### WORK TO COMPLETE
Scan the listing beneath this sentence. Report each line with the word "shown".

### INFORMATION GIVEN
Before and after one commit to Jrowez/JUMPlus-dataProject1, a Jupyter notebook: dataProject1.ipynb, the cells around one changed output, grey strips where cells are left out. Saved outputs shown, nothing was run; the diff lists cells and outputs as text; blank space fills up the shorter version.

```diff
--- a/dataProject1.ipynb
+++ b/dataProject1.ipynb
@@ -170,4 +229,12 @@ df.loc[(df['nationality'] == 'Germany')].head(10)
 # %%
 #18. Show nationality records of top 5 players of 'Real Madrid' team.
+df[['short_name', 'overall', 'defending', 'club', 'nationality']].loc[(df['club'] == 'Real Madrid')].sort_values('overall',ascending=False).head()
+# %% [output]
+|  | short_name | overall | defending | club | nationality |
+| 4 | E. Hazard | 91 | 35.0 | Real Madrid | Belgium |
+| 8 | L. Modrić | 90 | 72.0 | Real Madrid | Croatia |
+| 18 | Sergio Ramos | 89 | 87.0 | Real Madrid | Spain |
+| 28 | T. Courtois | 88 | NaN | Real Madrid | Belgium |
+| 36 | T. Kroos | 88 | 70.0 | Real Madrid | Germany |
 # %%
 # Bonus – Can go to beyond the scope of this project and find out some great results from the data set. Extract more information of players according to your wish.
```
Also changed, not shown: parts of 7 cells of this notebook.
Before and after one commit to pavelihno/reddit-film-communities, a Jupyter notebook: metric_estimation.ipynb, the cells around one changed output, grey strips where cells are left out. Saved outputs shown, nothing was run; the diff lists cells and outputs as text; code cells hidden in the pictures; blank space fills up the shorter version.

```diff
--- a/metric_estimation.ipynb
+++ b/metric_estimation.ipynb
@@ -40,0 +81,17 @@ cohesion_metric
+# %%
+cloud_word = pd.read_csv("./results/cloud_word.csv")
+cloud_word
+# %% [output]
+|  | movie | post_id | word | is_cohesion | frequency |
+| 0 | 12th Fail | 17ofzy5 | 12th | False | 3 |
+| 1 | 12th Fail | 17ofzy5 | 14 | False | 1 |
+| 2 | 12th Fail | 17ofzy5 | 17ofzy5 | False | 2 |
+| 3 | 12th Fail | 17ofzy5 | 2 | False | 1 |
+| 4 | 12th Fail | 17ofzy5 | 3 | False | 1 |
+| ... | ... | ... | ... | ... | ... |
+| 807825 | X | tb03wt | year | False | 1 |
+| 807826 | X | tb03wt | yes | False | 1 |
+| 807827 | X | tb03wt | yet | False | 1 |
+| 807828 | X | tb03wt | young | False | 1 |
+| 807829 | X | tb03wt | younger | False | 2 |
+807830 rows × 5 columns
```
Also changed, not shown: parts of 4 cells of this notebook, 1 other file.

### RESULT OF THE TASK
Before and after one commit to Jrowez/JUMPlus-dataProject1, a Jupyter notebook: dataProject1.ipynb, the cells around one changed output, grey strips where cells are left out. Saved outputs shown, nothing was run; the diff lists cells and outputs as text; blank space fills up the shorter version.
Also changed, not shown: parts of 7 cells of this notebook.
Before and after one commit to pavelihno/reddit-film-communities, a Jupyter notebook: metric_estimation.ipynb, the cells around one changed output, grey strips where cells are left out. Saved outputs shown, nothing was run; the diff lists cells and outputs as text; code cells hidden in the pictures; blank space fills up the shorter version.
Also changed, not shown: parts of 4 cells of this notebook, 1 other file.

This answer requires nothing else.